This video is exceedingly misleading in several respects. The combination of fast reactors and pyroprocessing would be an uneconomical way to produce electricity. Fast reactors cost more than conventional light water reactors and the closed fuel cycle cost more than the open fuel cycle.
Why is this processes name - pyroprocessing? I see "typical" electrochemicaly engineering process. This is not pyro- or firerefining uranium . This is classical electrolise molten salt.
Mr. Tom Cochan,
That was a huge really dumb statement. What are your assumtions? I've done an economic study on pyroprocessing which convinced me and others that pyroprocessing represented a sound economic proposition. Further Fast Reacotrs (IFRs) are by design less costly to build based on number of physical advantages--low pressure, lighter, and a smaller foot print to name a few.

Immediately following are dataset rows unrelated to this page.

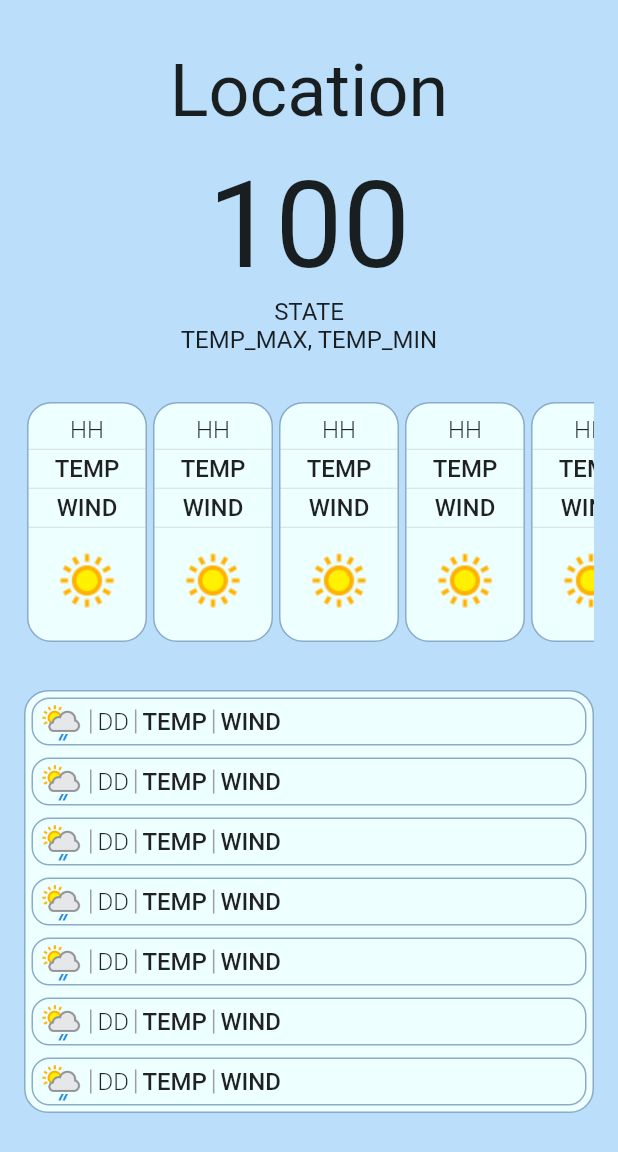
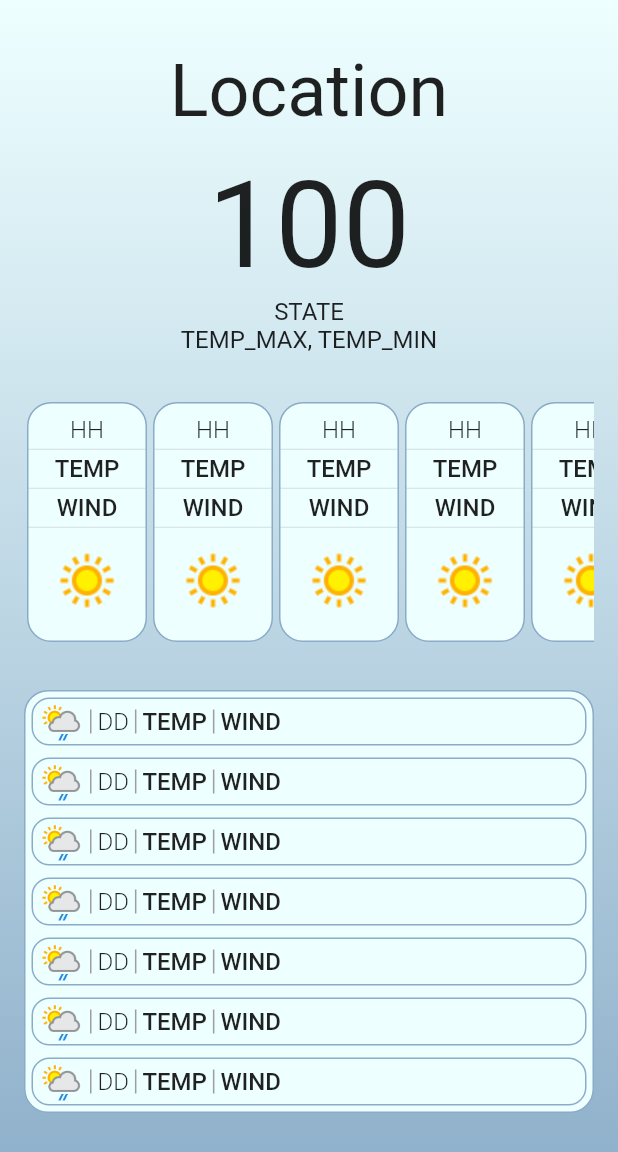
Before and after one commit to DIRRHUB/WeatherInfo, a Flutter app: the screen it shows after launch, on a phone screen of 412 x 824 dp. Shown: the top 1152 px of the screen. Run offline on Flutter 3.47's test engine with Material 2 defaults, Android fonts, the light colour scheme and no system bars.

Commit message:
Implemented Json, Model provider

```diff
--- a/lib/app.dart
+++ b/lib/app.dart
@@ -1,17 +1,23 @@
 import 'package:flutter/material.dart';
+import 'package:provider/provider.dart';
 import 'package:weather_info/widgets/home_widget.dart';
+
+import 'models/main_model.dart';
 
 class App extends StatelessWidget {
   const App({Key? key}) : super(key: key);
 
   @override
   Widget build(BuildContext context) {
-    return MaterialApp(
-      title: 'Weather Info',
-      theme: ThemeData(
-        primarySwatch: Colors.lightBlue,
+    return ChangeNotifierProvider<MainModel>(
+      create: (context) => MainModel(),
+      child: MaterialApp(
+        title: 'Weather Info',
+        theme: ThemeData(
+          primarySwatch: Colors.lightBlue,
+        ),
+        home: const HomeWidget(),
       ),
-      home: const HomeWidget(),
     );
   }
 }
--- /dev/null
+++ b/lib/domain/entities/location.dart
@@ -0,0 +1,14 @@
+import 'package:json_annotation/json_annotation.dart';
+
+part 'location.g.dart';
+
+@JsonSerializable()
+class Location {
+  final String name;
+  final String localtime;
+
+  Location({required this.name, required this.localtime});
+
+  factory Location.fromJson(Map<String, dynamic> json) =>
+      _$LocationFromJson(json);
+}
--- /dev/null
+++ b/lib/models/main_model.dart
@@ -0,0 +1,12 @@
+import 'package:flutter/material.dart';
+
+class MainModel with ChangeNotifier {
+  int _temp = 100;
+
+  int get getTemp => _temp;
+
+  void getInfo(String location) {
+
+    notifyListeners();
+  }
+}
--- a/lib/widgets/home_widget.dart
+++ b/lib/widgets/home_widget.dart
@@ -1,6 +1,6 @@
-// ignore_for_file: prefer_const_constructors
-
+import 'package:provider/provider.dart';
 import 'package:flutter/material.dart';
+import 'package:weather_info/models/main_model.dart';
 import 'package:weather_info/resources/colors.dart';
 import 'package:weather_info/resources/images.dart';
 
@@ -11,25 +11,37 @@ class HomeWidget extends StatelessWidget {
   Widget build(BuildContext context) {
     return Scaffold(
       body: Container(
-        color: AppColors.primaryColor,
+        decoration: const BoxDecoration(
+          gradient: LinearGradient(
+            begin: Alignment.topCenter,
+            end: Alignment.bottomCenter,
+            colors: [
+              AppColors.primaryLightColor,
+              AppColors.primaryDarkColor,
+            ],
+          ),
+        ),
+        child: ScrollConfiguration(
+          behavior: CustomBehavior(),
           child: ListView(
-          // ignore: prefer_const_literals_to_create_immutables
-          children: [
+            children:const[
               SizedBox(height: 32),
-            HeadWidget(),
+              HeadContent(),
               SizedBox(height: 32),
               RowHorizontalValues(),
               SizedBox(height: 32),
               ColumnValues(),
+              SizedBox(height: 32),
             ],
+          ),
         ),
       ),
     );
   }
 }
 
-class HeadWidget extends StatelessWidget {
-  const HeadWidget({
+class HeadContent extends StatelessWidget {
+  const HeadContent({
     Key? key,
   }) : super(key: key);
 
@@ -38,14 +50,20 @@ class HeadWidget extends StatelessWidget {
     return Column(
       mainAxisAlignment: MainAxisAlignment.center,
       children: [
-        Text("Location", style: TextStyle(fontSize: 48)),
-        SizedBox(height: 16),
-        Text("100", style: TextStyle(fontSize: 80)),
-        Text(
+        const FittedBox(
+          child: Text("Location",
+              style: TextStyle(
+                fontSize: 48,
+              )),
+        ),
+        const SizedBox(height: 16),
+        Text(context.watch<MainModel>().getTemp.toString(),
+            style: const TextStyle(fontSize: 80)),
+        const Text(
           "STATE",
           style: TextStyle(fontSize: 16),
         ),
-        Text(
+        const Text(
           "TEMP_MAX, TEMP_MIN",
           style: TextStyle(fontSize: 16),
         ),
@@ -135,7 +153,8 @@ class RowHorizontalValues extends StatelessWidget {
       child: Container(
         width: double.infinity,
         height: 160,
-        color: AppColors.primaryColor,
+        child: ScrollConfiguration(
+          behavior: CustomBehavior(),
           child: ListView.builder(
             scrollDirection: Axis.horizontal,
             itemCount: 6,
@@ -156,6 +175,7 @@ class RowHorizontalValues extends StatelessWidget {
                 ),
               );
             },
+          ),
         ),
       ),
     );
@@ -223,13 +243,13 @@ class ColumnValues extends StatelessWidget {
         child: Column(
           crossAxisAlignment: CrossAxisAlignment.start,
           children: [
-            DayValues(),
-            DayValues(),
-            DayValues(),
-            DayValues(),
-            DayValues(),
-            DayValues(),
-            DayValues(),
+            const DayValues(),
+            const DayValues(),
+            const DayValues(),
+            const DayValues(),
+            const DayValues(),
+            const DayValues(),
+            const DayValues(),
           ],
         ),
       ),
@@ -311,3 +331,11 @@ class VerticalDividerWidget extends StatelessWidget {
     );
   }
 }
+
+class CustomBehavior extends ScrollBehavior {
+  @override
+  Widget buildViewportChrome(
+      BuildContext context, Widget child, AxisDirection axisDirection) {
+    return child;
+  }
+}
--- a/pubspec.yaml
+++ b/pubspec.yaml
@@ -29,6 +29,8 @@ environment:
 dependencies:
   flutter:
     sdk: flutter
+  provider: ^6.0.2
+  json_annotation: ^4.5.0
 
 
   # The following adds the Cupertino Icons font to your application.
@@ -38,6 +40,8 @@ dependencies:
 dev_dependencies:
   flutter_test:
     sdk: flutter
+  build_runner:
+  json_serializable: ^6.2.0
 
   # The "flutter_lints" package below contains a set of recommended lints to
   # encourage good coding practices. The lint set provided by the package is
```
Also changed, not shown: lib/domain/api_clients/json_coder.dart (added, +12 -0 lines), lib/domain/entities/app_forecast.dart (added, +21 -0 lines), lib/domain/entities/condition.dart (added, +14 -0 lines), lib/domain/entities/current.dart (added, +16 -0 lines), lib/domain/entities/day.dart (added, +27 -0 lines), lib/domain/entities/day_object.dart (added, +16 -0 lines), lib/domain/entities/forecast.dart (added, +13 -0 lines), lib/domain/entities/hour_object.dart (added, +24 -0 lines), lib/widgets/city_menu_widget.dart (added, +12 -0 lines), lib/domain/entities/app_forecast.g.dart (added), lib/domain/entities/condition.g.dart (added), lib/domain/entities/current.g.dart (added), lib/domain/entities/day.g.dart (added), lib/domain/entities/day_object.g.dart (added), 4 more files. Lines whose indentation alone changed are shown as unchanged.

The economics of building fast reactors and pyroprocessors can be improved by experience, in much the same way as every manufacturing process can be improved. The demonstration phase for pyroprocessing should have been started at least two decades ago, but the political establishment in the United States came to a conclusion that there was no longer any need for advancements in nuclear energy. The Integral Fast Reactor project was defunded in 1994 and the President actually stated that he was suggesting that action as a budget saving measure targeting unnecessary investments in advanced nuclear energy research.
Nuclear energy is reliable and emission free; it would sure be nice to leave behind a power system to future generations that met those descriptors AND had a technical solution enabling a fuel supply that could last for thousands of years.
Rod Adams, Publisher, Atomic Insights